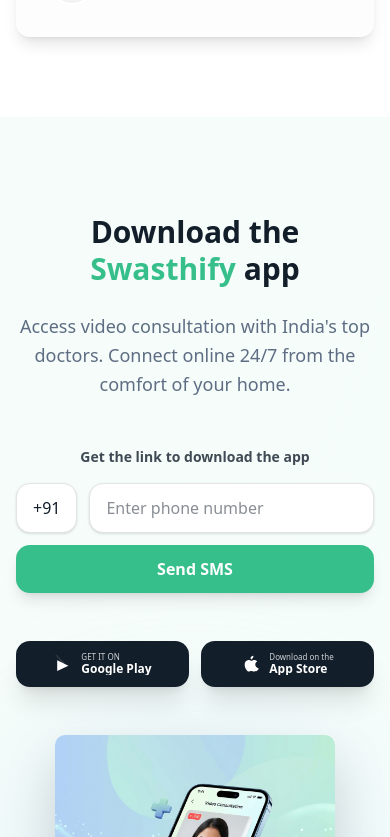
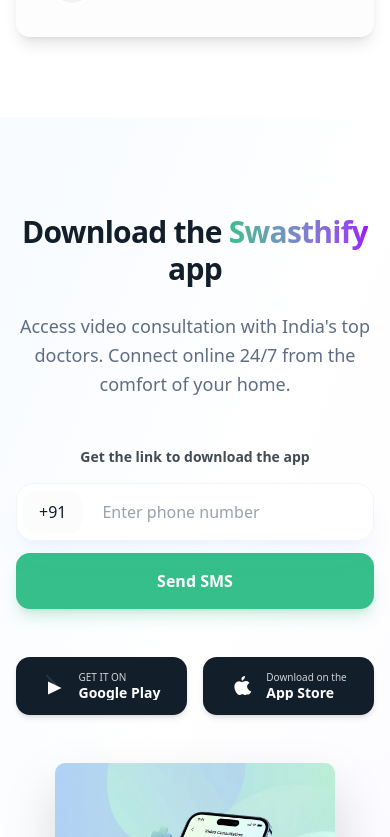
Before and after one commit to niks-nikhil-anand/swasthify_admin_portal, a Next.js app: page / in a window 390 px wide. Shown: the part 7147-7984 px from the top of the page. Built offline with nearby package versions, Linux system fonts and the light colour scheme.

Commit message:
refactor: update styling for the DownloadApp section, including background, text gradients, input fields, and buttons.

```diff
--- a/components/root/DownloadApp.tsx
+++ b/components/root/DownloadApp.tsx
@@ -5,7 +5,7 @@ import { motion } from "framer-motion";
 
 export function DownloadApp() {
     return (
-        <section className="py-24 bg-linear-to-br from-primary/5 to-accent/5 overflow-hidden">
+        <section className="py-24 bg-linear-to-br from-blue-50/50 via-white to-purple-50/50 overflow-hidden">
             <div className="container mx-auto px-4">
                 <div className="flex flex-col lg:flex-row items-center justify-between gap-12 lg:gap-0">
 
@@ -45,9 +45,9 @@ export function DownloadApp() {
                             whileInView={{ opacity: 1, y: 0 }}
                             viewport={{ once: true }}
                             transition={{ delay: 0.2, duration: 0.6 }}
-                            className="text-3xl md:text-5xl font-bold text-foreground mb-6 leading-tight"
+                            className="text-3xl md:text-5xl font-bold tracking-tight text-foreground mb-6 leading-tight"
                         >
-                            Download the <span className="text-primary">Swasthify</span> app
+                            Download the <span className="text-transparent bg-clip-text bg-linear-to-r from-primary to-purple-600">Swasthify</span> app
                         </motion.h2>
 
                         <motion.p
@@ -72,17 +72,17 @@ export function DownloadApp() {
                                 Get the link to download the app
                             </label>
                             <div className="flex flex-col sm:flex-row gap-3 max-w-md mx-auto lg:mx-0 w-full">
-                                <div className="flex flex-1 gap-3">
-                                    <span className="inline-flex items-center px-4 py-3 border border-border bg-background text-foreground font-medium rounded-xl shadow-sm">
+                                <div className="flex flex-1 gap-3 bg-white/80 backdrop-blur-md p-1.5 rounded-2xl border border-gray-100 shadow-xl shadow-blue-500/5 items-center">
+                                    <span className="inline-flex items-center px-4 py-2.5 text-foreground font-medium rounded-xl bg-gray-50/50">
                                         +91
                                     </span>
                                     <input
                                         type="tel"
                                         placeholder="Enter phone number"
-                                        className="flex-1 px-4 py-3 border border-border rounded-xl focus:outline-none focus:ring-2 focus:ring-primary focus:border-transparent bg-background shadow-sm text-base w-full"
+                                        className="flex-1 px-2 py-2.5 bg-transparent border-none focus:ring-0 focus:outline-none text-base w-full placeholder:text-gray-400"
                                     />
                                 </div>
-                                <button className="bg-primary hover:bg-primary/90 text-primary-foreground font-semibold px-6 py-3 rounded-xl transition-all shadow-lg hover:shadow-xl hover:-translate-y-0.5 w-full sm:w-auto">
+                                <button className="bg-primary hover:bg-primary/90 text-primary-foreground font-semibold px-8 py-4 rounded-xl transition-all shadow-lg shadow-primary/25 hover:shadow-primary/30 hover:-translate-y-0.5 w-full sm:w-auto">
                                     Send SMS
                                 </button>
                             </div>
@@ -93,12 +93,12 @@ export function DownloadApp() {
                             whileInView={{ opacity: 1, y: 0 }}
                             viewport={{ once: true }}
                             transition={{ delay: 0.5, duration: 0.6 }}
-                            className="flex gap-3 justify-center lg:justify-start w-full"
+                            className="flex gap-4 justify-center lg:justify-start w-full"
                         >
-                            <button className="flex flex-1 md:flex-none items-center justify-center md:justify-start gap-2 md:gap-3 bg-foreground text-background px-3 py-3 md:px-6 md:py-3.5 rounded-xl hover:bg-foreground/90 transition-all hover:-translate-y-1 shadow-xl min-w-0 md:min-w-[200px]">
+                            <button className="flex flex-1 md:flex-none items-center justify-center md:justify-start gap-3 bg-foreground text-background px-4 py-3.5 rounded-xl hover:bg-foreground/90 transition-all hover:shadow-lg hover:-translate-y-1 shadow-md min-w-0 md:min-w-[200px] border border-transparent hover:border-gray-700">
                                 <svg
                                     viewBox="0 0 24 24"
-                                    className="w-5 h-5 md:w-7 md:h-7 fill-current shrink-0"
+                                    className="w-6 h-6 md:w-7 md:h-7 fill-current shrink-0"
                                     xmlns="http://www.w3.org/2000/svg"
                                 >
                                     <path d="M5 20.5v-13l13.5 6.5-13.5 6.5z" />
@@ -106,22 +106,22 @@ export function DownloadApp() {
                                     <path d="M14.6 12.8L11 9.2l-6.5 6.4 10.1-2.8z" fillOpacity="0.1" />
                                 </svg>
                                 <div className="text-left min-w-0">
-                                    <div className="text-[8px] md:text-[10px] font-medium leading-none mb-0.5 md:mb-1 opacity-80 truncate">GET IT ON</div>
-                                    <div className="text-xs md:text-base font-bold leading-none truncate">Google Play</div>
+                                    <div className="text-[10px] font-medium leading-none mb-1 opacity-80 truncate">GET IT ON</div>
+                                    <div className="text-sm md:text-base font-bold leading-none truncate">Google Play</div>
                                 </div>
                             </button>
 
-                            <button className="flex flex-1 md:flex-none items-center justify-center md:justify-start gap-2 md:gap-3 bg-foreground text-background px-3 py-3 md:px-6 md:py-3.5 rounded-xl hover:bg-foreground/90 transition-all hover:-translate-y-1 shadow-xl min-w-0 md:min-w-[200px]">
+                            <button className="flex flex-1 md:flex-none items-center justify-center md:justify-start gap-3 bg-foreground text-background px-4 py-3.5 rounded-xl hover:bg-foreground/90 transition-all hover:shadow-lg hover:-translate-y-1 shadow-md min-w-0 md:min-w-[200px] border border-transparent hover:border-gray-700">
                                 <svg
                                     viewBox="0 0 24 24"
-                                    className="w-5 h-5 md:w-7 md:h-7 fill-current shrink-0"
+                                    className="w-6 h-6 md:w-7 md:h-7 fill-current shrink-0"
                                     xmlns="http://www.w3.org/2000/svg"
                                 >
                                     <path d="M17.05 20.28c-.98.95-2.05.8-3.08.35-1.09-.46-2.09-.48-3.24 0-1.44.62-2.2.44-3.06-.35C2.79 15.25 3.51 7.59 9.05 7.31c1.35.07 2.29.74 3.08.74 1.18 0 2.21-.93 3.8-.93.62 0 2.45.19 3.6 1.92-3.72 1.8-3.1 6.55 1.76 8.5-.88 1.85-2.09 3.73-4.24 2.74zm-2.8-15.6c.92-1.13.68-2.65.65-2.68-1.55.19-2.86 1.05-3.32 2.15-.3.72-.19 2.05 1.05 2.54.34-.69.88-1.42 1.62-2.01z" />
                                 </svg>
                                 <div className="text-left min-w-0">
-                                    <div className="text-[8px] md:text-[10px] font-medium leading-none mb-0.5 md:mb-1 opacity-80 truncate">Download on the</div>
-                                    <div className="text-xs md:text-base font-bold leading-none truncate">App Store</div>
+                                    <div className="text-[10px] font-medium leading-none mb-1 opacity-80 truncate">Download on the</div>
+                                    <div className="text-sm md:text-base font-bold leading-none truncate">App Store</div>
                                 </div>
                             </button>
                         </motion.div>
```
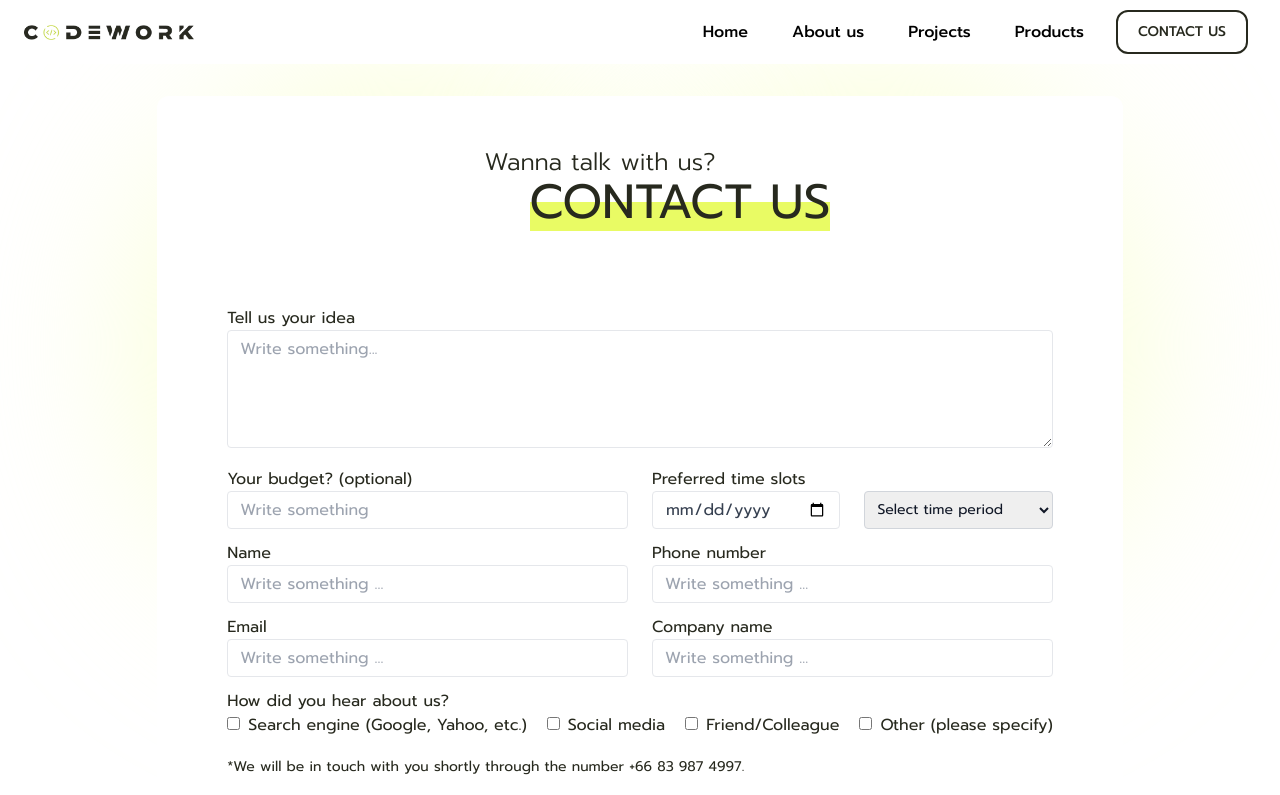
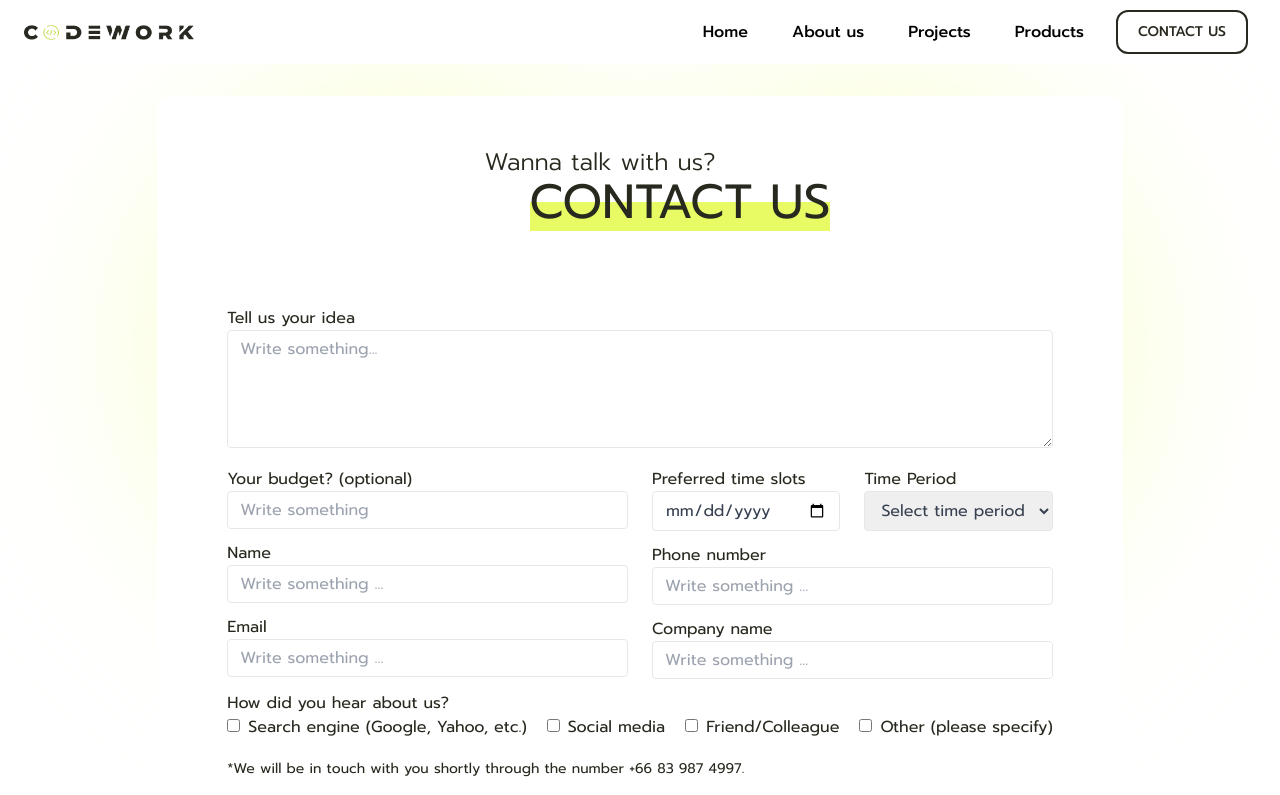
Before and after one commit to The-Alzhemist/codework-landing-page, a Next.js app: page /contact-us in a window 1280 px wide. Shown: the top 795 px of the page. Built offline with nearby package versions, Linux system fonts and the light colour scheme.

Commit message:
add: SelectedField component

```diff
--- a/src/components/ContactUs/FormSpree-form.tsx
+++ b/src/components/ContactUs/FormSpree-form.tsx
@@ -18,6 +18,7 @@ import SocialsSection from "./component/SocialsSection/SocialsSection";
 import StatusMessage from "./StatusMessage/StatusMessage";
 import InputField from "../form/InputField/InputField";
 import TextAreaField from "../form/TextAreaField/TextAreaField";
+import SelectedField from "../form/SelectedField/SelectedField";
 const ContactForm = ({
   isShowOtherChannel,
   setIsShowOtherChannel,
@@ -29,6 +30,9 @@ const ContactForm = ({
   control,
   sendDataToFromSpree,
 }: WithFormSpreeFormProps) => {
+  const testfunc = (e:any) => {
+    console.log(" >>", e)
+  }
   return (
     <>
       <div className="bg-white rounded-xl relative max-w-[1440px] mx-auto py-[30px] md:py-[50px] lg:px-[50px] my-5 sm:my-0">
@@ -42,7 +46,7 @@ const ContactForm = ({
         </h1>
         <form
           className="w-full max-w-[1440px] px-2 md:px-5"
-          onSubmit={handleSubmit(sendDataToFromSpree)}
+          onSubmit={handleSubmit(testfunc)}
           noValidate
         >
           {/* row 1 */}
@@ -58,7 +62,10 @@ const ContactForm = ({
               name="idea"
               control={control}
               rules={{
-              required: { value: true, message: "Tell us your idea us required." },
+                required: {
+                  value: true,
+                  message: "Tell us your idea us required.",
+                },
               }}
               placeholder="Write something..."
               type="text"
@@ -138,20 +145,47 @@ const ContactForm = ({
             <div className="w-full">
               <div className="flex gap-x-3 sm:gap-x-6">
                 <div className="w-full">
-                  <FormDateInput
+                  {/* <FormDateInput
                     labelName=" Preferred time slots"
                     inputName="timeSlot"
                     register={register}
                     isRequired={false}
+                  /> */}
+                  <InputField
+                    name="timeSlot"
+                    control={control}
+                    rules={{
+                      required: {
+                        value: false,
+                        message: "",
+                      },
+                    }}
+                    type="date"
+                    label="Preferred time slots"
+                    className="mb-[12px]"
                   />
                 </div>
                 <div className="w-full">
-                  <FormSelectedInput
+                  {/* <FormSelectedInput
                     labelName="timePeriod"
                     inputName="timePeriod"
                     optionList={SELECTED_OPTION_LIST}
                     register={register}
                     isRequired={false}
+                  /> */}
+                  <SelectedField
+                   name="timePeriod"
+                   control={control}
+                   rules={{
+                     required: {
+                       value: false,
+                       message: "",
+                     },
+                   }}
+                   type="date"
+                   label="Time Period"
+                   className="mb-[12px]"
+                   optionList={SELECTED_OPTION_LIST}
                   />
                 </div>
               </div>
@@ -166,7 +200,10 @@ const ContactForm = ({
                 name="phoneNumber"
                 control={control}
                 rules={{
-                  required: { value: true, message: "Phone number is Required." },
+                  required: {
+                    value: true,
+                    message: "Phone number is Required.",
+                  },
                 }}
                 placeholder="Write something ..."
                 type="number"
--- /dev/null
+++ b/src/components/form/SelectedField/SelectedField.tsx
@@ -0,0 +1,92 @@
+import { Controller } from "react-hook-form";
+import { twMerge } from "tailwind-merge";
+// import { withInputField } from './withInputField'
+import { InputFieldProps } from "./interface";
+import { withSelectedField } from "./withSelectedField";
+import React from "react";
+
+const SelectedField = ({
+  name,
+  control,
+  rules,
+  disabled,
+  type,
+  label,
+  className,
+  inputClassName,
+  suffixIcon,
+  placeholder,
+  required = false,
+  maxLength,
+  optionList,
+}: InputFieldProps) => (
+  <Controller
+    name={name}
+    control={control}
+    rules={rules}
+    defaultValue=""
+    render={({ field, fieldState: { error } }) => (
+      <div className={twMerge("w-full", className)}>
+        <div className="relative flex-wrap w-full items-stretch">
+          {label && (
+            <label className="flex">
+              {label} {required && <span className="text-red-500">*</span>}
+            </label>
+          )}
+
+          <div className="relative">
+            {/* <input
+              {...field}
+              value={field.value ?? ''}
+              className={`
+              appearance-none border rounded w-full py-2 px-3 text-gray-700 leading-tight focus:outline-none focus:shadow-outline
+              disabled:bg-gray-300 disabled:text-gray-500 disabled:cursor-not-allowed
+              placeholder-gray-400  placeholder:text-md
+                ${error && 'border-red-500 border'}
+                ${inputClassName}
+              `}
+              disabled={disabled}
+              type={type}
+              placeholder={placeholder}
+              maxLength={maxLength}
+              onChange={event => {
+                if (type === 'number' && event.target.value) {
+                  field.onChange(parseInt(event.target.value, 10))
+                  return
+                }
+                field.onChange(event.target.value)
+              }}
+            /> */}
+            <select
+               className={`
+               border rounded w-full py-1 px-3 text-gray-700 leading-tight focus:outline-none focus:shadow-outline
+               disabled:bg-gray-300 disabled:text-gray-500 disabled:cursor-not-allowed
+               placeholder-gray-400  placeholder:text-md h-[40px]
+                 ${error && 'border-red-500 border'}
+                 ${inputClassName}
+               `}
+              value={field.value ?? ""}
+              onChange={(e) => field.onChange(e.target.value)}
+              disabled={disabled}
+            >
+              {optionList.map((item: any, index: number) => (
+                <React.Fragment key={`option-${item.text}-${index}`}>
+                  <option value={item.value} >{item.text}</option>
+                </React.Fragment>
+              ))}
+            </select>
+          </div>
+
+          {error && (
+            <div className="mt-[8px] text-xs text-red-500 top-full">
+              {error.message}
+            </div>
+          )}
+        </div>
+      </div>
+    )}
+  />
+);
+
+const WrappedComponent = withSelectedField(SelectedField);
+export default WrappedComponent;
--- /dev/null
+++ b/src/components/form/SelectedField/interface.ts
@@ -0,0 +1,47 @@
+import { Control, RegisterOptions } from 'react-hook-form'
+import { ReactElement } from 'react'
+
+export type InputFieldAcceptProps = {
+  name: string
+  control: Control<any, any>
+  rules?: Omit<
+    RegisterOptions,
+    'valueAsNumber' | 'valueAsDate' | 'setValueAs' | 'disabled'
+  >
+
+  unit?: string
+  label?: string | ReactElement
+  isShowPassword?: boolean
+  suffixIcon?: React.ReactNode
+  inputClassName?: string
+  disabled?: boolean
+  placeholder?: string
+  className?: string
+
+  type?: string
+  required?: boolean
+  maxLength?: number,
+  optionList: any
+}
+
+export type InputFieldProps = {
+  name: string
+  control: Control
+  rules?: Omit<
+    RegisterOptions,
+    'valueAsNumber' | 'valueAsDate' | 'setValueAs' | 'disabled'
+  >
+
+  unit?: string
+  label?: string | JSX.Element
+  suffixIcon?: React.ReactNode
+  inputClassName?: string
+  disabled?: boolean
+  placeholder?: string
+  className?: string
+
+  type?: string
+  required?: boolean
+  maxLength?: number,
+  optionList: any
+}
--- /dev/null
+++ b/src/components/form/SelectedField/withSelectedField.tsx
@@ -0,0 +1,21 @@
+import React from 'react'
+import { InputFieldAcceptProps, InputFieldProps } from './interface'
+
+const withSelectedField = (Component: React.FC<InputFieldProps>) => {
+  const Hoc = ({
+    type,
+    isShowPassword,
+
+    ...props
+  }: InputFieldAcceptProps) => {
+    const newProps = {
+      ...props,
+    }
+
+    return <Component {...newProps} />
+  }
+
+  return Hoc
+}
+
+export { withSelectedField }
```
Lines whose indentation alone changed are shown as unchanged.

Problem description - For each line in the entries that holds "InputFieldAcceptProps", return that line.

Answer for the task -
+export type InputFieldAcceptProps = {
+import { InputFieldAcceptProps, InputFieldProps } from './interface'
+  }: InputFieldAcceptProps) => {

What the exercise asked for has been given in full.